Everything You Need to Know About Ballasts
If your office, warehouse, or building uses fluorescent tubes or plug-and-play LED tube lights, you depend on your fixture’s ballast to keep things running smoothly. You know the ballast is an important part of the fixture, but do you know why or how it works?
What is a Ballast?
Simply put, the ballast is the heart of a fluorescent light fixture sending energy (pumping blood) through the lamp. A ballast provides the correct amount of voltage to start the lamps and regulates the amount of current that flows to them once they’re on. In order to start a fluorescent bulb, an arc between two electrodes in the lamp must be produced. This arc occurs when the ballast quickly supplies the correct amount of voltage and electrical current to strike the arc. It then immediately limits the voltage and current drawn to just enough to produce a steady light output. Without this regulation, a fluorescent tube drawing power directly from a high voltage power source would uncontrollably increase its current draw. This would cause the lamp to overheat and burn out within a couple of seconds. Ballasts are designed to operate with a specific number of lamps of a specific type at a specific voltage. This means, not all ballasts are compatible with all fluorescent lamps.
What are the Types of Ballasts?
The two types of fluorescent ballasts are magnetic and electronic. Magnetic ballasts are an older technology that mostly commonly comes in either preheat start or rapid start methods. These ballasts tend to be less expensive than others, but have the tendency to hum and flicker at about 120 times per second. The preheat and rapid start methods heat the lamp’s cathodes before the ballast provides the voltage to start the lamp. Electronic ballasts operate relatively quietly, eliminating the flicker common in magnetic ballasts, and are more energy efficient. This type of ballast can be rapid start, instant start, or programmed start methods.
Instant start ballasts are the quickest to turn on the lights. However, they are designed to stay on or off for longer cycles. Frequently switching them on and off can shorten the lamp life in the long run. They’re called instant start because they start the lamp instantly by sending about 600 Volts through the lamp to kick start the cathodes. Programmed start, aka programmed rapid start, ballasts are slower to start, but don’t have the damaging effects of an instant start ballast when used with more frequent on-off cycles. This type of ballast is basically a smart rapid start ballast. This type of ballast senses the temperature of the lamp cathodes and uses just enough power needed to ignite them. Since cold cathodes take more power to ignite, these ballasts are more energy efficient than other ballasts. They are designed for rooms with frequent on/off cycles like stairwell, hallways, or bathrooms fitted with occupancy/vacancy sensors.
When Should I Replace My Ballast?

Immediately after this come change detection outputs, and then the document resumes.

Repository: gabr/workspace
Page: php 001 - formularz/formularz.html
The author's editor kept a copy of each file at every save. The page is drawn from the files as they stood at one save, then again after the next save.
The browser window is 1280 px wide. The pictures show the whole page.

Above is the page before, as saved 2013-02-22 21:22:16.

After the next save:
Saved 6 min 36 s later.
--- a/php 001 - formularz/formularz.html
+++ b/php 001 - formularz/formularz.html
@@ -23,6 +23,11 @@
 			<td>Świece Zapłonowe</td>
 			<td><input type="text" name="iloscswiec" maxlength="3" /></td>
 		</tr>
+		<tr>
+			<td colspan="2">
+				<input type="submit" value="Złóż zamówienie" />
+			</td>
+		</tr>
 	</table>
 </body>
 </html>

Though replacement isn’t a common need, after about three years, it’s normal to see some fall off in the performance of a fixture’s ballast. They tend to fail gradually so the lamps go from slight issues sustaining full light output to complete failure to light. All ballasts fail at some point, so it’s important to know the signs of failure. If your lights seem to be dim, buzzing, flickering rapidly, or changing color, it may be time to service your fixture.

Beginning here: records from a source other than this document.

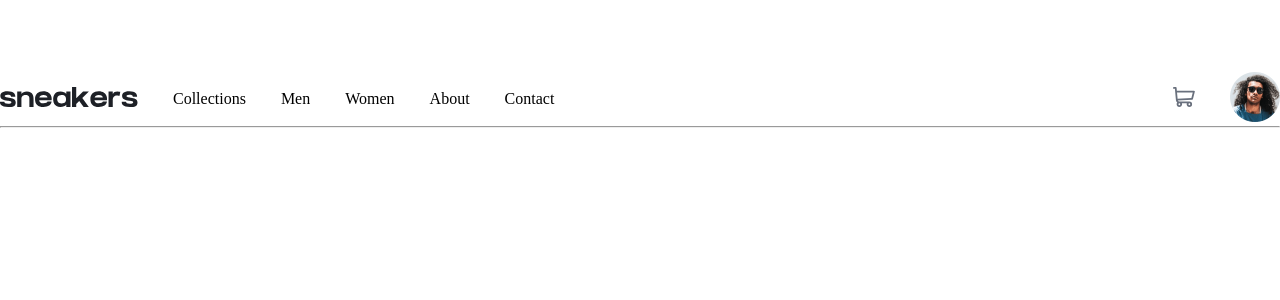
Repository: DevLaukey/ecommerce-design
Page: index.html
An editor plug-in stored every save of this project. The page is shown before and after the next save, followed by the edit.
The browser window is 1280 px wide. The pictures show the whole page.

Above is the page before, as saved 2022-05-15 16:54:49.

### index.html
<!DOCTYPE html>
<html lang="en">
  <head>
    <meta charset="UTF-8" />
    <meta http-equiv="X-UA-Compatible" content="IE=edge" />
    <meta name="viewport" content="width=device-width, initial-scale=1.0" />
    <title>Document</title>
    <link rel="stylesheet" href="./css/style.css" type="text/css" />
  </head>
  <body>
    <div class="nav">
      <div class="logo">
        <svg width="138" height="20" xmlns="http://www.w3.org/2000/svg">
          <path
            d="M8.217 20c4.761 0 7.519-.753 7.519-4.606 0-3.4-3.38-4.172-6.66-4.682l-.56-.085-.279-.041-.35-.053c-2.7-.405-3.18-.788-3.18-1.471 0-.478.49-1.331 2.843-1.331 2.455 0 3.493.647 3.493 1.87v.134h4.281v-.133c0-2.389-1.35-5.238-7.774-5.238-5.952 0-7.201 2.584-7.201 4.752 0 3.097 2.763 4.086 7.223 4.675.21.028.433.054.659.081 1.669.197 3.172.42 3.172 1.585 0 1.01-1.615 1.222-3.298 1.222-2.797 0-3.784-.593-3.784-1.92v-.134H.002L0 14.926v.317c.008.79.118 1.913 1.057 2.862C2.303 19.362 4.712 20 8.217 20Zm13.21 0v-7.49c0-2.104.547-4.423 4.176-4.423 3.915 0 3.778 2.777 3.768 4.042V20h4.18v-7.768c0-2.264-.176-7.766-6.732-7.766-2.778 0-4.192.911-5.195 2.28h-.197V4.467H17.22V20h4.207Zm21.959 0c5.094 0 7.787-2.07 8.217-5.405H47.53c-.386 1.02-1.63 1.72-4.143 1.72-2.721 0-3.962-1.03-4.25-3.106h12.527c.24-2.13-.029-5.417-3.026-7.44v.005c-1.312-.915-3.056-1.465-5.251-1.465-5.24 0-8.336 2.772-8.336 7.845 0 5.17 3.02 7.846 8.336 7.846Zm4.099-9.574h-8.188c.486-1.574 1.764-2.431 4.089-2.431 2.994 0 3.755 1.267 4.099 2.431ZM70.499 20V4.457H66.29V6.74h-.176c-1.053-1.377-2.809-2.283-5.677-2.283-6.433 0-7.225 5.293-7.253 7.635v.137c0 2.092.732 7.771 7.241 7.771 2.914 0 4.684-.818 5.734-2.169h.131V20H70.5Zm-8.854-3.623c-3.996 0-4.447-3.032-4.447-4.148 0-1.21.426-4.148 4.455-4.148 3.631 0 4.374 2.044 4.374 4.148 0 2.35-.742 4.148-4.382 4.148ZM88.826 20l-6.529-9.045 6.588-6.488h-5.827l-6.836 6.756V0h-4.187v19.954h4.187V16.94l3.02-2.976L83.6 20h5.226Zm9.9 0c5.094 0 7.786-2.07 8.217-5.405h-4.074c-.387 1.02-1.63 1.72-4.143 1.72-2.721 0-3.962-1.03-4.25-3.106h12.527c.24-2.13-.029-5.417-3.026-7.44v.005c-1.312-.915-3.057-1.465-5.251-1.465-5.24 0-8.336 2.772-8.336 7.845 0 5.17 3.02 7.846 8.336 7.846Zm4.098-9.574h-8.187c.485-1.574 1.763-2.431 4.089-2.431 2.994 0 3.755 1.267 4.098 2.431ZM112.76 20v-6.97c0-2.103.931-4.542 4.05-4.542 1.33 0 2.393.236 2.785.346l.67-3.976c-.728-.16-1.626-.392-2.757-.392-2.665 0-3.622.794-4.486 2.282h-.262V4.466h-4.21V20h4.21Zm17.221 0c4.761 0 7.519-.753 7.519-4.606 0-3.4-3.38-4.172-6.66-4.682l-.56-.085-.279-.041-.349-.053c-2.701-.405-3.181-.788-3.181-1.471 0-.478.49-1.331 2.843-1.331 2.455 0 3.493.647 3.493 1.87v.134h4.282v-.133c0-2.389-1.35-5.238-7.775-5.238-5.952 0-7.201 2.584-7.201 4.752 0 3.097 2.763 4.086 7.224 4.675.21.028.432.054.658.081 1.669.197 3.172.42 3.172 1.585 0 1.01-1.615 1.222-3.298 1.222-2.796 0-3.784-.593-3.784-1.92v-.134h-4.319l-.001.301v.317c.008.79.117 1.913 1.056 2.862 1.246 1.257 3.655 1.895 7.16 1.895Z"
            fill="#1D2026"
            fill-rule="nonzero"
          />
        </svg>
      </div>
      <nav>
        <div class="nav-menu">
          <p class="options">Collections</p>
          <p class="options">Men</p>
          <p class="options">Women</p>
          <p class="options">About</p>
          <p class="options">Contact</p>
        </div>
        <div class="nav-icons">
          <div class="icon">
            <svg width="22" height="20" xmlns="http://www.w3.org/2000/svg">
              <path
                d="M20.925 3.641H3.863L3.61.816A.896.896 0 0 0 2.717 0H.897a.896.896 0 1 0 0 1.792h1l1.031 11.483c.073.828.52 1.726 1.291 2.336C2.83 17.385 4.099 20 6.359 20c1.875 0 3.197-1.87 2.554-3.642h4.905c-.642 1.77.677 3.642 2.555 3.642a2.72 2.72 0 0 0 2.717-2.717 2.72 2.72 0 0 0-2.717-2.717H6.365c-.681 0-1.274-.41-1.53-1.009l14.321-.842a.896.896 0 0 0 .817-.677l1.821-7.283a.897.897 0 0 0-.87-1.114ZM6.358 18.208a.926.926 0 0 1 0-1.85.926.926 0 0 1 0 1.85Zm10.015 0a.926.926 0 0 1 0-1.85.926.926 0 0 1 0 1.85Zm2.021-7.243-13.8.81-.57-6.341h15.753l-1.383 5.53Z"
                fill="#69707D"
                fill-rule="nonzero"
              />
            </svg>
          </div>
          <div class="avatar">
            <img height="50px" src="./assets/image-avatar.png" alt="" />
          </div>
        </div>
      </nav>
    </div>
    <hr />
  </body>
</html>

### css/style.css
* {
  margin: 0;
  padding: 0;
  box-sizing: border-box;
}
.nav {
  display: flex;
  padding-top: 10vh;
  align-items: center;
}
nav {
  width: 100%;
  display: flex;
  align-items: center;
  justify-content: space-between;
}
.nav-menu {
  display: flex;
  margin-left: 35px;
  flex-direction: row;
}
.options {
  margin-right: 35px;
}
.nav-icons {
  display: flex;
  align-items: center;
}
.avatar {
  margin-left: 35px;
}

After the next save:
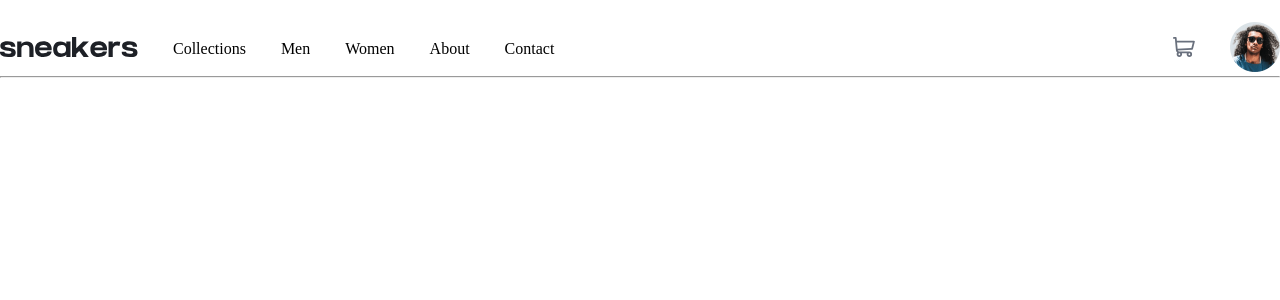
Saved 4 s later.
--- a/css/style.css
+++ b/css/style.css
@@ -5,7 +5,7 @@
 }
 .nav {
   display: flex;
-  padding-top: 10vh;
+  padding-top: 3vh;
   align-items: center;
 }
 nav {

Did we miss anything? Leave any other questions you have about ballasts in the comment section below or contact one of our lighting experts at 1-800-624-4488, Monday through Friday, 7AM to 7PM CST.